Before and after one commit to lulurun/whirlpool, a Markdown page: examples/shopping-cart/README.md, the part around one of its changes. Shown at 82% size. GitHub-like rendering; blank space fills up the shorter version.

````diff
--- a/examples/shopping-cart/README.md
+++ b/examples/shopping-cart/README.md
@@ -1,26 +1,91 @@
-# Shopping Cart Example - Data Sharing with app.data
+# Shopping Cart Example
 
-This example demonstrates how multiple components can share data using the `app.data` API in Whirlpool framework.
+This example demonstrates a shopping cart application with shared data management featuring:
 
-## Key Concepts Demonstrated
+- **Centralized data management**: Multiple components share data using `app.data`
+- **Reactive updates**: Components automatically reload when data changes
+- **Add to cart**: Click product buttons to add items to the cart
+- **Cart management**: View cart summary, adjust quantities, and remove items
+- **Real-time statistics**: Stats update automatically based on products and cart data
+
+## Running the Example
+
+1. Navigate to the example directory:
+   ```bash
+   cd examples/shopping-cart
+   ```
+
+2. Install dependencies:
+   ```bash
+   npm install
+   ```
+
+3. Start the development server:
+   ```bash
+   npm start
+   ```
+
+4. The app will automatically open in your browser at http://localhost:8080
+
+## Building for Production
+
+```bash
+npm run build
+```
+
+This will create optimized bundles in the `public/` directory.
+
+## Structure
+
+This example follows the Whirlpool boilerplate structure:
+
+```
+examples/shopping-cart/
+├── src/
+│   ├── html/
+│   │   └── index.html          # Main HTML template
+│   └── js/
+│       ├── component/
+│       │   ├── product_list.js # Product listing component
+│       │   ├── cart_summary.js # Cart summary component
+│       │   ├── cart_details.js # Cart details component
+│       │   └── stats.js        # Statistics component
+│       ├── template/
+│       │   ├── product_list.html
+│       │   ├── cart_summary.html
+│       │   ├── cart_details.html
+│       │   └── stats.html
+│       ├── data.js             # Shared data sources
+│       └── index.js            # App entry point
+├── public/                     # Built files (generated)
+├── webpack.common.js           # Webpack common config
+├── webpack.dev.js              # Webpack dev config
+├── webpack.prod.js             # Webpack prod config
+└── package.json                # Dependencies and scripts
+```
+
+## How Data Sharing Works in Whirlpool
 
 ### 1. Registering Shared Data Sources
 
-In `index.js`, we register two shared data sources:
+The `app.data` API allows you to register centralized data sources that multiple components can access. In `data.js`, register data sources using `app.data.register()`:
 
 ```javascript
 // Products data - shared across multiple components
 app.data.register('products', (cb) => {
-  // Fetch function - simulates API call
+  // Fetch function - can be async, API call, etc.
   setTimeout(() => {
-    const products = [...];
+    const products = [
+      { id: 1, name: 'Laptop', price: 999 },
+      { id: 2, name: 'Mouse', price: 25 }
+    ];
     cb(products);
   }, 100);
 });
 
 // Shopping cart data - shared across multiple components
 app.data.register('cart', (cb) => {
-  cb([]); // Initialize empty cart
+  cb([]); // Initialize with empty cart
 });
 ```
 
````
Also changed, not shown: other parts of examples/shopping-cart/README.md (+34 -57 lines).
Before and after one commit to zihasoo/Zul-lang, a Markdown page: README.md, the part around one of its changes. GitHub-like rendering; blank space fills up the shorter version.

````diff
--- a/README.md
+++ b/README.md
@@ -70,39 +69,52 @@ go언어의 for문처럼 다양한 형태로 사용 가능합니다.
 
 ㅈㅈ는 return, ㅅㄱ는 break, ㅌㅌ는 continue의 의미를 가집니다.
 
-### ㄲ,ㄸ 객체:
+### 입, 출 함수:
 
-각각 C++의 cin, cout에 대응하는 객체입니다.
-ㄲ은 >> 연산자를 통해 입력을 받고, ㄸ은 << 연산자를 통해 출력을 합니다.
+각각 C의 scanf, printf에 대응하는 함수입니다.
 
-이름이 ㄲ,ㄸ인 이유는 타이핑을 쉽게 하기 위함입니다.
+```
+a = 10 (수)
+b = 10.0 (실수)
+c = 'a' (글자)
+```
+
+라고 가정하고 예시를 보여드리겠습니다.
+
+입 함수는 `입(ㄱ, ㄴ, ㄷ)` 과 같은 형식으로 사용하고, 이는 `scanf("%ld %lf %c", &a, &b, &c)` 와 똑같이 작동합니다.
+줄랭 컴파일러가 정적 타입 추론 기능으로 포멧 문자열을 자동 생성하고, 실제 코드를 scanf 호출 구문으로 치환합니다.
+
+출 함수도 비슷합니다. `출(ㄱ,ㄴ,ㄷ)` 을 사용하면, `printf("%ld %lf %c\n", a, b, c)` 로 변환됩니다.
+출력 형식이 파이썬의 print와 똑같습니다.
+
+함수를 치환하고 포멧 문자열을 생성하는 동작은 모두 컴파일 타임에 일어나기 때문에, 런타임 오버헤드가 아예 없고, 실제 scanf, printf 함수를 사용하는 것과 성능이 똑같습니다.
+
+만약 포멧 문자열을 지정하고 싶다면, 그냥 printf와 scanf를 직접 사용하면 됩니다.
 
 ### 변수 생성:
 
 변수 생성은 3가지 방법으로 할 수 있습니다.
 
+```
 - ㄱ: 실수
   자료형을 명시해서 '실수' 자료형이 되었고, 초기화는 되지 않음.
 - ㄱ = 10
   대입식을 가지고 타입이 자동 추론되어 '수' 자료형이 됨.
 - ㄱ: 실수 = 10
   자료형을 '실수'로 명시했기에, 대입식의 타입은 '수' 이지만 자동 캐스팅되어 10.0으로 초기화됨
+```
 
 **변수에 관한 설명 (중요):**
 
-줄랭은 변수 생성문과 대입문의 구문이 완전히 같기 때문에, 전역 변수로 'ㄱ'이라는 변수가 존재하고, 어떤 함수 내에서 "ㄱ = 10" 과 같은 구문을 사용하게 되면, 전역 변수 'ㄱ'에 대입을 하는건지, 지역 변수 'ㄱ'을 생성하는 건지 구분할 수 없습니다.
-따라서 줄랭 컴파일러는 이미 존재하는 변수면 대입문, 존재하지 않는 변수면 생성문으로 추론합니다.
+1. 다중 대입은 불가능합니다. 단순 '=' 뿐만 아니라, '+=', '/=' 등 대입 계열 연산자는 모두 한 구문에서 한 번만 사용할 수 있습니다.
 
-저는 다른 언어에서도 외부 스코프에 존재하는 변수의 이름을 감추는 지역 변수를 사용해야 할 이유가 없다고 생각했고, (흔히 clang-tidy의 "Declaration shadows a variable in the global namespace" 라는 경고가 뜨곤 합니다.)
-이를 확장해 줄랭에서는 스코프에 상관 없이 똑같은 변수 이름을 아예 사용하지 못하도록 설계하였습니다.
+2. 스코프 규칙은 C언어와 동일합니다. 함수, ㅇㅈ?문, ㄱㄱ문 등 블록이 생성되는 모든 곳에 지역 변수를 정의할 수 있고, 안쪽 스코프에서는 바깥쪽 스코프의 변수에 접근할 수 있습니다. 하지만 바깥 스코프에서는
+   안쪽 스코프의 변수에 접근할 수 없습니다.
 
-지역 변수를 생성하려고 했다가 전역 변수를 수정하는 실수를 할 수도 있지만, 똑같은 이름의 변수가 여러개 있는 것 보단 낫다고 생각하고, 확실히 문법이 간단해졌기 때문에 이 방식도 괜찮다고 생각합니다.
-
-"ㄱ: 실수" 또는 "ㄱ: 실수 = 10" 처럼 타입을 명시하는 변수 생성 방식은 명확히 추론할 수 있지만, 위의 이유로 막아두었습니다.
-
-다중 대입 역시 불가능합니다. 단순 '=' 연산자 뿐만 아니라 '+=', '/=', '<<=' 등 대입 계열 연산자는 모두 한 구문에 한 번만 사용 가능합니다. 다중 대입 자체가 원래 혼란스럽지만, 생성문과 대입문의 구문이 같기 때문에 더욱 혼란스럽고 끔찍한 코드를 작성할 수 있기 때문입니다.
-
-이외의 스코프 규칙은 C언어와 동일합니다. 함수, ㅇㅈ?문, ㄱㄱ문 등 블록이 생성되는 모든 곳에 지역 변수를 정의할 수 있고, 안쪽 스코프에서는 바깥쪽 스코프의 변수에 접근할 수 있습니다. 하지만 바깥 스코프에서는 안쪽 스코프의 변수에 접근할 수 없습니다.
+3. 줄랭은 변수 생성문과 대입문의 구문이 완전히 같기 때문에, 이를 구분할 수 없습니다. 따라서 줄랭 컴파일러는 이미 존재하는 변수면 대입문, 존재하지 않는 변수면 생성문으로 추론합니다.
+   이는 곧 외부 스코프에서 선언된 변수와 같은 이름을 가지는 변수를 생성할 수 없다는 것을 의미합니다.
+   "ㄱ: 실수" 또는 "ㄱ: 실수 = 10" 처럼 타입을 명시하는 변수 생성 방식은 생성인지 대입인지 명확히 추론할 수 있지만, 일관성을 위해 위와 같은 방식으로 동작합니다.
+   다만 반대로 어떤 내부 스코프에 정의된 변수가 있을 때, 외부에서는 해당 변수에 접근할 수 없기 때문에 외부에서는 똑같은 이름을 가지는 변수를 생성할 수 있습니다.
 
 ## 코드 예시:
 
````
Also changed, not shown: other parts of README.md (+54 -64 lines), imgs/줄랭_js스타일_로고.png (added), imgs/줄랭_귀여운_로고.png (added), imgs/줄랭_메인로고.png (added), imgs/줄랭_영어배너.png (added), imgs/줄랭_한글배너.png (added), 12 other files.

------------

What is being asked:
Could you return every line from the entries above in which the string "examples" occurs?

Output below:
Before and after one commit to lulurun/whirlpool, a Markdown page: examples/shopping-cart/README.md, the part around one of its changes. Shown at 82% size. GitHub-like rendering; blank space fills up the shorter version.
--- a/examples/shopping-cart/README.md
+++ b/examples/shopping-cart/README.md
+   cd examples/shopping-cart
+examples/shopping-cart/
Also changed, not shown: other parts of examples/shopping-cart/README.md (+34 -57 lines).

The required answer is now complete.